** Opening Study material block **
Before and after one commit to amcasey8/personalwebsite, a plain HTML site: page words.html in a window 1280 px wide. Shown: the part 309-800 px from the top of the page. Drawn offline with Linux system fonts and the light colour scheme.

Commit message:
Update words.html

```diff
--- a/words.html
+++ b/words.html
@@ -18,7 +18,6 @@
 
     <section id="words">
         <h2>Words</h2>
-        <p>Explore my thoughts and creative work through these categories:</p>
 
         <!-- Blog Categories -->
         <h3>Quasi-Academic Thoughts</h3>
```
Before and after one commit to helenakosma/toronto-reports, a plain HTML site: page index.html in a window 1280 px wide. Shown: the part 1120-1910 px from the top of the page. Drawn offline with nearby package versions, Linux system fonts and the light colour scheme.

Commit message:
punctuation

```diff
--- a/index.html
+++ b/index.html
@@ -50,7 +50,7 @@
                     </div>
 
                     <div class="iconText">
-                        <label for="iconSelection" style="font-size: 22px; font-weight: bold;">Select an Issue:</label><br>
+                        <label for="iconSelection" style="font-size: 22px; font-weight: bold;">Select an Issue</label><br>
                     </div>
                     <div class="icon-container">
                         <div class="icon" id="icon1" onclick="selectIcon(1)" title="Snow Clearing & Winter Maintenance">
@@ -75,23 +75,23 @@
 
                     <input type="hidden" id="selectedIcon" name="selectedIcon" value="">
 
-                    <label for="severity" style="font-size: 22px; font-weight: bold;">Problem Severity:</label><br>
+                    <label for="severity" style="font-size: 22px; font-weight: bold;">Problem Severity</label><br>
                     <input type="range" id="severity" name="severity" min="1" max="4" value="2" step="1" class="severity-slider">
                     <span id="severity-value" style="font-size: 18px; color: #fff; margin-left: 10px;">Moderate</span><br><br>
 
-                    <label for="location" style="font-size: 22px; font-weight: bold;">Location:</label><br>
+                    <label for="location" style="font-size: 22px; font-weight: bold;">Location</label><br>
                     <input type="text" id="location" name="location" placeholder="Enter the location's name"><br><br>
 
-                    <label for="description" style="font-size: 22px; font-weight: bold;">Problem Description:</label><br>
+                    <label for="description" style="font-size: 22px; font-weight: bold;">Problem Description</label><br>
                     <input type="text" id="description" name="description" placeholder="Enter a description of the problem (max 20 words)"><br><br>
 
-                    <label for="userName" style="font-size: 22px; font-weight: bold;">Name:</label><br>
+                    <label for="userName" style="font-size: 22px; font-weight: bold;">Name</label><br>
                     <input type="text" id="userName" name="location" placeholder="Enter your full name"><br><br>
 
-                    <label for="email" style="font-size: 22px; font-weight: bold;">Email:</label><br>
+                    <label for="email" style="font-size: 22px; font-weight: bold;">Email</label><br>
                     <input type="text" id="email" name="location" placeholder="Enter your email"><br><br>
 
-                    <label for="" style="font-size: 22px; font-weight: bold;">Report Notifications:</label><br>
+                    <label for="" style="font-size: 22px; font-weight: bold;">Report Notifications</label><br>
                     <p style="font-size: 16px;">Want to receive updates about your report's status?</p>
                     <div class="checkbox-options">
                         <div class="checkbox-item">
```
** Closing Study material block **
To do:
Out of the preceding entries, pull each line that contains the word "severity".

Answer for the task:
-                    <label for="severity" style="font-size: 22px; font-weight: bold;">Problem Severity:</label><br>
+                    <label for="severity" style="font-size: 22px; font-weight: bold;">Problem Severity</label><br>
                     <input type="range" id="severity" name="severity" min="1" max="4" value="2" step="1" class="severity-slider">
                     <span id="severity-value" style="font-size: 18px; color: #fff; margin-left: 10px;">Moderate</span><br><br>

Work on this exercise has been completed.